[Opening Raw data section]

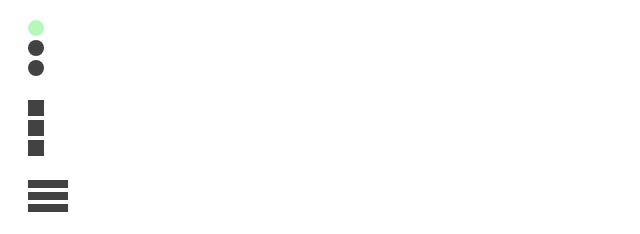
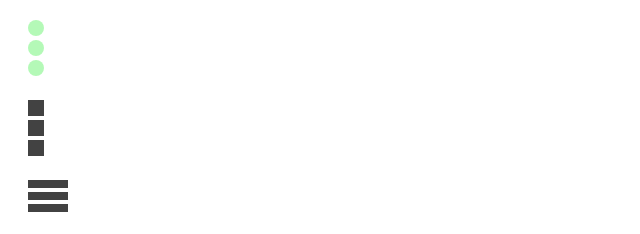
Before and after one commit to Yashrocky96/Front-End-HTML-CSS-BootStrap, a website: page Session5_takehome/takehome.html in a window 1280 px wide. In both pictures the pointer is over the element 36 px from the left and 28 px from the top of the page. Shown: the top 234 px of the page, 0-640 px from the left. Drawn offline with Linux system fonts and the light colour scheme.

Commit message:
Hover effect Effect on multiple elements of the same class using .class-name:hover .child-class {}

```diff
--- a/Session5_takehome/takehome.styles.css
+++ b/Session5_takehome/takehome.styles.css
@@ -10,9 +10,12 @@ div:last-child {
   margin-bottom: 0px;
 }
 
-.dot:hover,
+/* .dot:hover,
 .square:hover,
-.rect:hover {
+.rect:hover { */
+.menu:hover .dot,
+.menu:hover .square,
+.menu:hover .rect {
   background-color: rgba(68, 240, 76, 0.4);
 }
 
```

[Closing Raw data section]

-- Your assignment --
Take the entries above and restate them word for word, minus their images.

-- Result for this task --
Before and after one commit to Yashrocky96/Front-End-HTML-CSS-BootStrap, a website: page Session5_takehome/takehome.html in a window 1280 px wide. In both pictures the pointer is over the element 36 px from the left and 28 px from the top of the page. Shown: the top 234 px of the page, 0-640 px from the left. Drawn offline with Linux system fonts and the light colour scheme.

Commit message:
Hover effect Effect on multiple elements of the same class using .class-name:hover .child-class {}

```diff
--- a/Session5_takehome/takehome.styles.css
+++ b/Session5_takehome/takehome.styles.css
@@ -10,9 +10,12 @@ div:last-child {
   margin-bottom: 0px;
 }
 
-.dot:hover,
+/* .dot:hover,
 .square:hover,
-.rect:hover {
+.rect:hover { */
+.menu:hover .dot,
+.menu:hover .square,
+.menu:hover .rect {
   background-color: rgba(68, 240, 76, 0.4);
 }
 
```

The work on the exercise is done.